* _STORED DATA_:
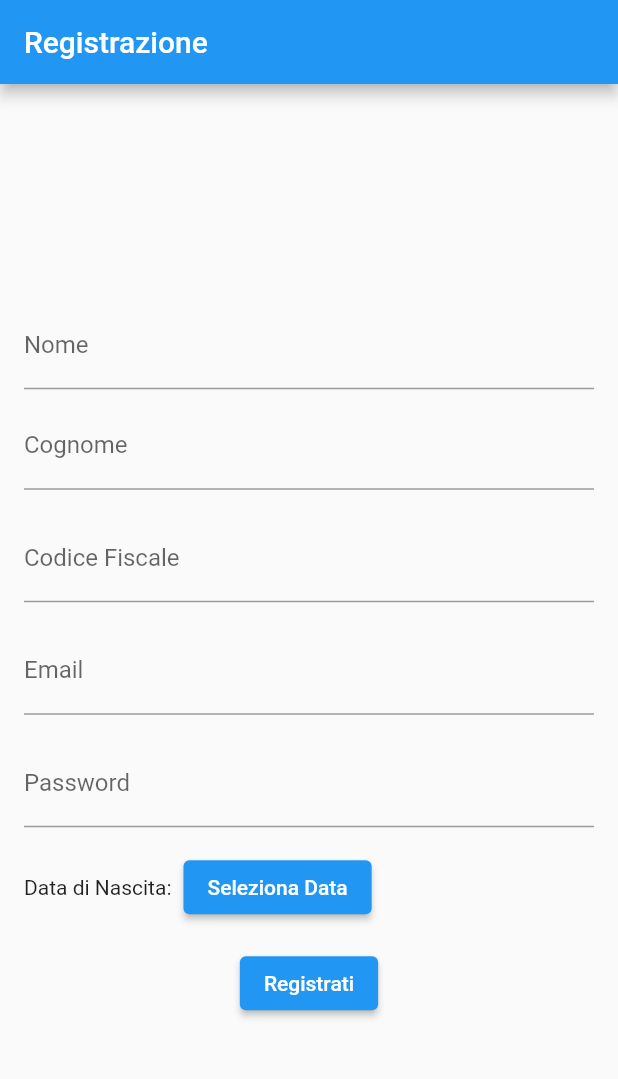
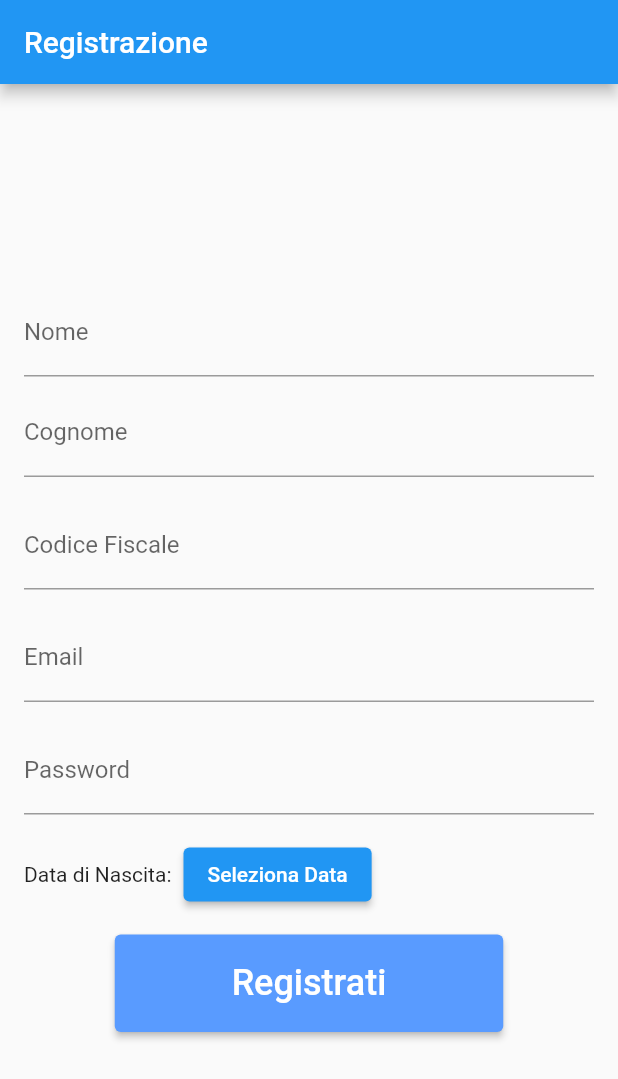
Before and after one commit to PoneiSaya/DeepTald, a Flutter app: the screen it shows after launch, on a phone screen of 412 x 824 dp. Shown: the top 1079 px of the screen. Run offline on Flutter 3.47's test engine with Material 2 defaults, Android fonts, the phone set to English and light mode, and no system bars; our stand-ins replace cloud_firestore, firebase_auth, firebase_core, get; accounts and stored records are empty.

Commit message:
add button class

```diff
--- /dev/null
+++ b/deep_tald/lib/features/authentication/model/entities/paziente.dart
@@ -0,0 +1,47 @@
+// ignore_for_file: file_names
+
+import 'package:deep_tald/model/entity/medico.dart';
+import 'package:deep_tald/model/entity/report.dart';
+import 'package:deep_tald/model/entity/utente.dart';
+
+class Paziente extends Utente {
+  late Medico _medico;
+  late List<Report> _report;
+
+  Paziente(String nome, String cognome, String codFiscale, String email,
+      String password, DateTime dataDiNascita)
+      : super(nome, cognome, codFiscale, email, password, dataDiNascita);
+
+  get medico => _medico;
+  set setMedico(Medico m) => _medico = m;
+
+  get report => _report;
+  set setReport(List<Report> rep) => _report = rep;
+
+  factory Paziente.fromJson(Map<String, dynamic> data) {
+    // Estrai i dati principali
+    String id = data['id'];
+    String nome = data['nome'];
+    String cognome = data['cognome'];
+    String codFiscale = data['codFiscale'];
+    String email = data['email'];
+    String password = data['password'];
+    DateTime dataDiNascita = DateTime.parse(data['dataDiNascita']);
+
+    // Crea un'istanza di Paziente
+    Paziente paziente =
+        Paziente(nome, cognome, codFiscale, email, password, dataDiNascita);
+    return paziente;
+  }
+
+  toJson() {
+    return {
+      "Nome": super.getNome,
+      "Cognome": super.getCognome,
+      "CodiceFiscale": super.getCodiceFiscale,
+      "Email": super.getEmail,
+      "Password": super.getPassword,
+      "DataDiNascita": super.getDataDiNascita
+    };
+  }
+}
--- a/deep_tald/lib/features/authentication/presentation/screens/login_screen.dart
+++ b/deep_tald/lib/features/authentication/presentation/screens/login_screen.dart
@@ -10,4 +10,10 @@ class LoginScreen extends StatefulWidget {
 class _LoginScreenState extends State<LoginScreen> {
   TextEditingController _emailController = TextEditingController();
   TextEditingController _passwordController = TextEditingController();
+
+  @override
+  Widget build(BuildContext context) {
+    // TODO: implement build
+    throw UnimplementedError();
+  }
 }
--- a/deep_tald/lib/features/authentication/presentation/screens/registration_screen.dart
+++ b/deep_tald/lib/features/authentication/presentation/screens/registration_screen.dart
@@ -7,6 +7,8 @@ import 'package:flutter/material.dart';
 import 'package:get/get.dart';
 import '../../controllers/auth_controller.dart';
 import 'package:deep_tald/repository/user_repository.dart';
+
+import '../widget/Button.dart';
 
 class RegistrationScreen extends StatelessWidget {
   final AuthController authController = Get.find();
@@ -121,7 +123,8 @@ class RegistrationScreen extends StatelessWidget {
               ],
             ),
             SizedBox(height: 16.0),
-            ElevatedButton(
+            Button(
+              buttonText: "Registrati",
               onPressed: () async {
                 String email = emailController.text.trim();
                 String codiceFiscale = codiceFiscaleController.text.trim();
@@ -175,7 +178,6 @@ class RegistrationScreen extends StatelessWidget {
                   );
                 }
               },
-              child: Text('Registrati'),
             ),
           ],
         ),
--- /dev/null
+++ b/deep_tald/lib/features/authentication/presentation/widget/Button.dart
@@ -0,0 +1,23 @@
+import 'package:flutter/material.dart';
+
+class Button extends StatelessWidget {
+  final String buttonText;
+  final VoidCallback onPressed;
+
+  const Button({required this.buttonText, required this.onPressed});
+
+  @override
+  Widget build(BuildContext context) {
+    return ElevatedButton(
+      onPressed: onPressed,
+      style: ElevatedButton.styleFrom(
+          backgroundColor: Color(0xFF599BFF),
+          foregroundColor: Colors.white,
+          fixedSize: Size(259, 65)),
+      child: Text(
+        buttonText,
+        style: TextStyle(fontSize: 24),
+      ),
+    );
+  }
+}
```
Also changed, not shown: 3 other files.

* _WHAT TO PRODUCE_:
From the entries above, copy each line holding "authentication".

* _EXERCISE SOLUTION_:
+++ b/deep_tald/lib/features/authentication/model/entities/paziente.dart
--- a/deep_tald/lib/features/authentication/presentation/screens/login_screen.dart
+++ b/deep_tald/lib/features/authentication/presentation/screens/login_screen.dart
--- a/deep_tald/lib/features/authentication/presentation/screens/registration_screen.dart
+++ b/deep_tald/lib/features/authentication/presentation/screens/registration_screen.dart
+++ b/deep_tald/lib/features/authentication/presentation/widget/Button.dart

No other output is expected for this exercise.